#### [Exercise]
Copy out each line of the data below in which "style" appears.

Records supplied section start

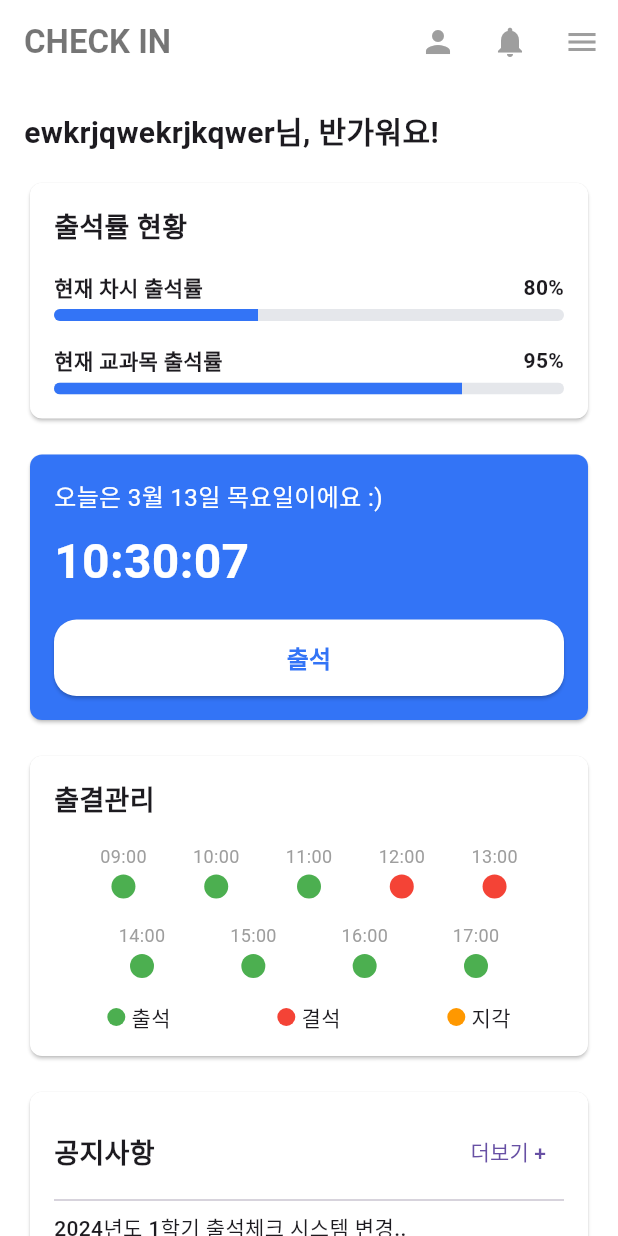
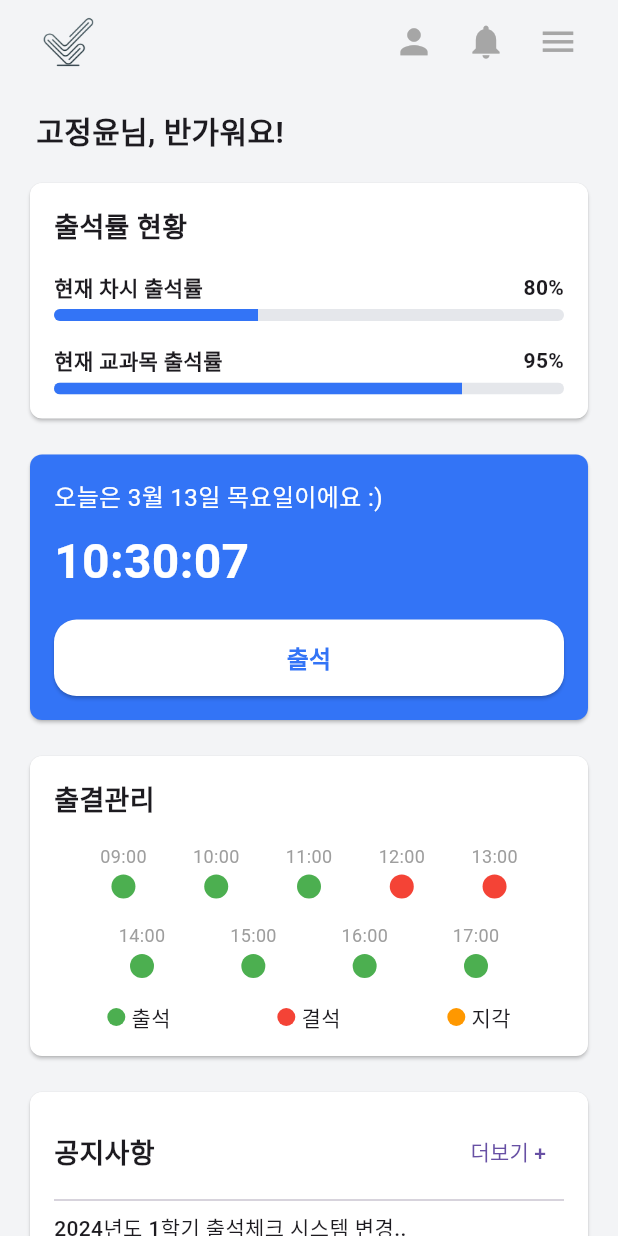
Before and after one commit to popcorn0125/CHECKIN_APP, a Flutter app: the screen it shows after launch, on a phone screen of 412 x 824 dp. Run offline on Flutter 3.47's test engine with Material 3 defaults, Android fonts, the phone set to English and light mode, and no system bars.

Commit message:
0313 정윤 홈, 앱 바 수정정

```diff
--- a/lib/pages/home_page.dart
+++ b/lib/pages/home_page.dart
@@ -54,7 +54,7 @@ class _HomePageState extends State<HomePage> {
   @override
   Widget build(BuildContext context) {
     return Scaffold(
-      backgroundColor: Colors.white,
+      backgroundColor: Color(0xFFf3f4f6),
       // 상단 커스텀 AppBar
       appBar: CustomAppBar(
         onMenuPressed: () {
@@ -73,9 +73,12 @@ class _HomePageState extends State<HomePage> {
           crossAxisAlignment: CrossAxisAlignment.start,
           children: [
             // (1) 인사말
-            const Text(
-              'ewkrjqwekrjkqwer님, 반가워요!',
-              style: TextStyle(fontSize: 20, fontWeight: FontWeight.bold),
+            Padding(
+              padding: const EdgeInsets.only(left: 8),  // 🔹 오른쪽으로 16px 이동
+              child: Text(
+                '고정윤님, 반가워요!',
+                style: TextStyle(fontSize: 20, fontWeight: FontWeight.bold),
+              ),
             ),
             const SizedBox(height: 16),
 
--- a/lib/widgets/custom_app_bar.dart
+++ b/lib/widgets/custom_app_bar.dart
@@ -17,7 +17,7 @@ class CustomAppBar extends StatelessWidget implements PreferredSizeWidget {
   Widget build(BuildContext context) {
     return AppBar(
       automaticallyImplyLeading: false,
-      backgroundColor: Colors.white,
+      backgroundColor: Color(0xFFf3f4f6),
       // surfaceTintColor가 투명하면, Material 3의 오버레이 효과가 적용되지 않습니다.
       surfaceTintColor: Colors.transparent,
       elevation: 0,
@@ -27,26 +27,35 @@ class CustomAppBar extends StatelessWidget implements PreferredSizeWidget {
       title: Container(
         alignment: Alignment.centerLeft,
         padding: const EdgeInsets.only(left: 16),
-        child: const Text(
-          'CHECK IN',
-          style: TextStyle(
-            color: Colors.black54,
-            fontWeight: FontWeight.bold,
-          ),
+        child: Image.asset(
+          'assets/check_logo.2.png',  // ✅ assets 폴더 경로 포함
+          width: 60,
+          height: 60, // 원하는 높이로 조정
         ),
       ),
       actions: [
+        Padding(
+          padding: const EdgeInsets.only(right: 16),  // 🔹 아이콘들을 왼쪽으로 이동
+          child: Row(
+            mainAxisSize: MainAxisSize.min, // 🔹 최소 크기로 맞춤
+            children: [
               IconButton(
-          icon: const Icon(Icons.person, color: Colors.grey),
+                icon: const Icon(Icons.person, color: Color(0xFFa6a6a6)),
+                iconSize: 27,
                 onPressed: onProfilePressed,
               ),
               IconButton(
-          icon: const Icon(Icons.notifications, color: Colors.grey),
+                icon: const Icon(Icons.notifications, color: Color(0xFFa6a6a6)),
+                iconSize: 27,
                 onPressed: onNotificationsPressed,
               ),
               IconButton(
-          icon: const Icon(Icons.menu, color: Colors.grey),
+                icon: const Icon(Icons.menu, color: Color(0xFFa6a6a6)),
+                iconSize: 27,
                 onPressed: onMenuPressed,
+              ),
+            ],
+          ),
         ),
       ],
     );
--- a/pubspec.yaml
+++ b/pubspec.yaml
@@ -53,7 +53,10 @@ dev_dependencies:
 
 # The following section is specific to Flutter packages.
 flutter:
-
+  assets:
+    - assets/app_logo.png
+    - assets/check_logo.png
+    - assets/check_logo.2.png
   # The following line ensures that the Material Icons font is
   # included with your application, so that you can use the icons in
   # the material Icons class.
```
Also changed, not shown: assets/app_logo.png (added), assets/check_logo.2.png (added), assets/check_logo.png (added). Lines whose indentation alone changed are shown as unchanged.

Records supplied section end
Records supplied section start

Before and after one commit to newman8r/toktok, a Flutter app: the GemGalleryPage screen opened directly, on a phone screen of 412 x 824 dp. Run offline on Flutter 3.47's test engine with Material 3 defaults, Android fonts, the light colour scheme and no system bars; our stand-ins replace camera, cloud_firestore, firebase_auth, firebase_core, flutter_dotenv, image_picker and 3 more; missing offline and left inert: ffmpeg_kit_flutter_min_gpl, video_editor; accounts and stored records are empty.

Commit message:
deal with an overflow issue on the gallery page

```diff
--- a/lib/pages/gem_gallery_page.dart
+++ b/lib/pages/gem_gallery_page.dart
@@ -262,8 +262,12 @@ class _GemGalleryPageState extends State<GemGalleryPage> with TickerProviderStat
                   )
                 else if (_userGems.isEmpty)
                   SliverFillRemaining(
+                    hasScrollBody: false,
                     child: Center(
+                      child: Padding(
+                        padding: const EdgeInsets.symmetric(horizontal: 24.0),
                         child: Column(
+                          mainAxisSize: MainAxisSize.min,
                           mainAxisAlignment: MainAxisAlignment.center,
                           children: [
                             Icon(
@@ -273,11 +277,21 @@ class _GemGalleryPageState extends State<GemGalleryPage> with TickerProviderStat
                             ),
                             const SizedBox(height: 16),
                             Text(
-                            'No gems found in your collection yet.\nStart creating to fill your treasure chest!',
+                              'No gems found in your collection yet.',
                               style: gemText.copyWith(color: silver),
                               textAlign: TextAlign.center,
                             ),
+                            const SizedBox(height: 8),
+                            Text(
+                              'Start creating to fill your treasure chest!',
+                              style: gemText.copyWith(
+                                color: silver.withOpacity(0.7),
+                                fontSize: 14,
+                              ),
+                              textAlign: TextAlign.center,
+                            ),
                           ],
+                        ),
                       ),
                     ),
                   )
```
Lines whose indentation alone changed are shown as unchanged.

Records supplied section end

#### [Response for this exercise]
-              style: TextStyle(fontSize: 20, fontWeight: FontWeight.bold),
+                style: TextStyle(fontSize: 20, fontWeight: FontWeight.bold),
-          style: TextStyle(
                               style: gemText.copyWith(color: silver),
+                              style: gemText.copyWith(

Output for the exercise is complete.